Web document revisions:
<<<<

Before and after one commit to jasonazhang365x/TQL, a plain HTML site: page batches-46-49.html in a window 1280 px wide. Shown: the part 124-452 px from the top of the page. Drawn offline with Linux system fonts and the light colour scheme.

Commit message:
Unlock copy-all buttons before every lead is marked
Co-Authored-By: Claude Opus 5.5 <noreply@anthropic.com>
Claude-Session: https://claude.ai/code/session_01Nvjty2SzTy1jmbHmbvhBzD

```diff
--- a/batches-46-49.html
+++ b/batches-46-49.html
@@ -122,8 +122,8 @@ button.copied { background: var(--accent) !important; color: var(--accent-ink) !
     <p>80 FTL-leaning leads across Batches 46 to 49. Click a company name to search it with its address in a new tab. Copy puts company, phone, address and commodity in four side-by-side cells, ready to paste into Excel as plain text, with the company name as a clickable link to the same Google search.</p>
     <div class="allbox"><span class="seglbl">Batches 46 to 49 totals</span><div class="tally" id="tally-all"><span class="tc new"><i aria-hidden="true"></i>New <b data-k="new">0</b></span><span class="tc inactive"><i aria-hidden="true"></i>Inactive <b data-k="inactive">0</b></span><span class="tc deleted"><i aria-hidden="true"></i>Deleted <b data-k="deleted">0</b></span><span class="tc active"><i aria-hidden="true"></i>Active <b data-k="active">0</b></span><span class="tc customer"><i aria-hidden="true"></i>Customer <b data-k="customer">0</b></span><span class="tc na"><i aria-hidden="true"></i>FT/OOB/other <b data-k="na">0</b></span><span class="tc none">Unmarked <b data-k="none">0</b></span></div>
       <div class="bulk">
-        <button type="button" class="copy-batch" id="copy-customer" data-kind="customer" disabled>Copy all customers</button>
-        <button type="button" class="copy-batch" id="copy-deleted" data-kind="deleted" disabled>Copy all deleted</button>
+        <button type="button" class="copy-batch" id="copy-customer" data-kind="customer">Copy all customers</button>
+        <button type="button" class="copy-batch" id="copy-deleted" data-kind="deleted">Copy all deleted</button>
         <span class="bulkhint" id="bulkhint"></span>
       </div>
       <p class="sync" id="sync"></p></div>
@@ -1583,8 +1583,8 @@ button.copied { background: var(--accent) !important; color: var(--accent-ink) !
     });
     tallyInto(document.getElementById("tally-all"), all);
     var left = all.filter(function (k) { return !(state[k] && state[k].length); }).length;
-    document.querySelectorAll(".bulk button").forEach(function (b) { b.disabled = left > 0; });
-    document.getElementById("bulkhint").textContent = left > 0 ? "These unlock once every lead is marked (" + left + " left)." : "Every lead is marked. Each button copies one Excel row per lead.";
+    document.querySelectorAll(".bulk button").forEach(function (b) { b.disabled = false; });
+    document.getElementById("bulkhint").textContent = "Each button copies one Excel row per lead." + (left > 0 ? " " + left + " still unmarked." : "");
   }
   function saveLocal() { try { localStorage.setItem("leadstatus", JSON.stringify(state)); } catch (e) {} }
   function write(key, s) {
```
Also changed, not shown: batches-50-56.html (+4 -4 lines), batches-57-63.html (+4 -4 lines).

>>>>

Work instructions:
Report every line of the entries that carries the word "class".

Task solution:
     <div class="allbox"><span class="seglbl">Batches 46 to 49 totals</span><div class="tally" id="tally-all"><span class="tc new"><i aria-hidden="true"></i>New <b data-k="new">0</b></span><span class="tc inactive"><i aria-hidden="true"></i>Inactive <b data-k="inactive">0</b></span><span class="tc deleted"><i aria-hidden="true"></i>Deleted <b data-k="deleted">0</b></span><span class="tc active"><i aria-hidden="true"></i>Active <b data-k="active">0</b></span><span class="tc customer"><i aria-hidden="true"></i>Customer <b data-k="customer">0</b></span><span class="tc na"><i aria-hidden="true"></i>FT/OOB/other <b data-k="na">0</b></span><span class="tc none">Unmarked <b data-k="none">0</b></span></div>
       <div class="bulk">
-        <button type="button" class="copy-batch" id="copy-customer" data-kind="customer" disabled>Copy all customers</button>
-        <button type="button" class="copy-batch" id="copy-deleted" data-kind="deleted" disabled>Copy all deleted</button>
+        <button type="button" class="copy-batch" id="copy-customer" data-kind="customer">Copy all customers</button>
+        <button type="button" class="copy-batch" id="copy-deleted" data-kind="deleted">Copy all deleted</button>
         <span class="bulkhint" id="bulkhint"></span>
       <p class="sync" id="sync"></p></div>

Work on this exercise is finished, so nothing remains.